There are No Children Here – Finding Strength in Poverty
Being privileged is something that I didn’t understand until I read There are No Children Here, by Alex Kotlowitz. The truth is that I knew I had it better than others, but the absolute difference was not truly recognized until I met the boys Lafayette, and Pharaoh. These boys were presented to me by Kotlowitz, via his book, and the evident pain and sorrow that these young men went through on a daily basis was more than most privileged people experience in an entire lifetime. That is what being privileged is.
When I started reading this book, I thought that is was going to be another poor me story about some poor black kids who got a raw deal. That was my ignorant, privileged life rearing its head. When I forged ahead, and read the book, I did so in seek of a grade, not a new perspective. I got to the fifth page, and I felt guilty. The guilt again was a selfish one, for I had been fooled to believe that the poor were poor because they were lazy. I was forced to believe that I had discussed and argued issues of poverty for the last 10 years, only to find that I was arguing in ignorance. These children were poor by birth, just the same as I was privileged by birth. By accident of birth, these children would endure more pain and suffering than I could imagine. The feeling made me shutter with disbelief that people actually lived like this, in America. So I read on further, only discover more terrifying stories of death, abuse, filth, sorrow, poverty, and addiction.

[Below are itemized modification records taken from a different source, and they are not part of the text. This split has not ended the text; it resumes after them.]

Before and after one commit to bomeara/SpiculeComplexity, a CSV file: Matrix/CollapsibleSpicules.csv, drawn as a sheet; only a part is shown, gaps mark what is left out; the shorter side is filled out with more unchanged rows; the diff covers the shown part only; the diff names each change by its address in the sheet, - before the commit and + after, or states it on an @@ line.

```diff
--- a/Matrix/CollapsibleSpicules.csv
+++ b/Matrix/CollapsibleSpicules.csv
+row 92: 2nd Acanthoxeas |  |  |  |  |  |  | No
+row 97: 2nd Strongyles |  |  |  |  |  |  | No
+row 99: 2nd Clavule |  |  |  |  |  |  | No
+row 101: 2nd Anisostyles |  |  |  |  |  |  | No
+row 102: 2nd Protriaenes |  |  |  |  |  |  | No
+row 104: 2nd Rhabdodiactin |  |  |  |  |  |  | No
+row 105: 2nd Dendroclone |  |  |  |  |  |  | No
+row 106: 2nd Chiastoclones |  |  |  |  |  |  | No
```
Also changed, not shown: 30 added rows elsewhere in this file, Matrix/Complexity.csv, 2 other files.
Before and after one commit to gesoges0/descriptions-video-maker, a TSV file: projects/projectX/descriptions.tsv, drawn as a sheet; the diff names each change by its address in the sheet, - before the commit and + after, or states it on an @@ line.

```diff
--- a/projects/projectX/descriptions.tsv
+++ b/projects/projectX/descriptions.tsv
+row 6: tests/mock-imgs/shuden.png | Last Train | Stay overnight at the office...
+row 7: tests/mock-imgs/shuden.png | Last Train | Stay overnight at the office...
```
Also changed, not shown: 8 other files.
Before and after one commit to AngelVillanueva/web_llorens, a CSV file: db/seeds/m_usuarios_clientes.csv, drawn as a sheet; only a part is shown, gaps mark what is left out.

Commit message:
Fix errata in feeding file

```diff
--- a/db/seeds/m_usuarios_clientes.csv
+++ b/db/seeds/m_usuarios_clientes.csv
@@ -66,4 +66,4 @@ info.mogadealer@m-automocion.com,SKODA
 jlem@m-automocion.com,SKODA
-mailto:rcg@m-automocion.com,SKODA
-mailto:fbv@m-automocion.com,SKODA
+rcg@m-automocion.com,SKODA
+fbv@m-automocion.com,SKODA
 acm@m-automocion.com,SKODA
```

Lafayette and Pharaoh are two of the seven kids birthed by LaJoe Rivers in Chicago Illinois. They all currently reside at the Henry Horner Homes that rests nestled away from the city amist another poverty stricken neighborhood. When LaJoe first moved to the Homes in the sixties, they were a grand place to live. The grass was green, the flowers were all around, and the hallways seemed to go on forever. Their family was the first to move into the homes, and at that time, they were proud of that. Here they were, in a nice, affordable place where they could raise their children in a descent environment, around other people. As more families moved in, they relied on each other, and would gather in the court yard to talk and enjoy each others company. The times sure changed though. The Chicago Housing Authority started neglecting the Homes. Grass would go months without mowing, the appliances would deteriorate without replacement, and the plumbing was left to self destruct. When the CHA didn’t control the Homes, and the police wouldn’t enforce the laws, crime soon ran free to torture the inhabitants of the once grand Henry Horner Homes. The people of Henry Horner, especially the good people, longed for a place that they could sit up at night on a porch without fear. They had a dream of a place without the violence, but many of the people here became so conditioned to think that this is the way it was supposed to be,...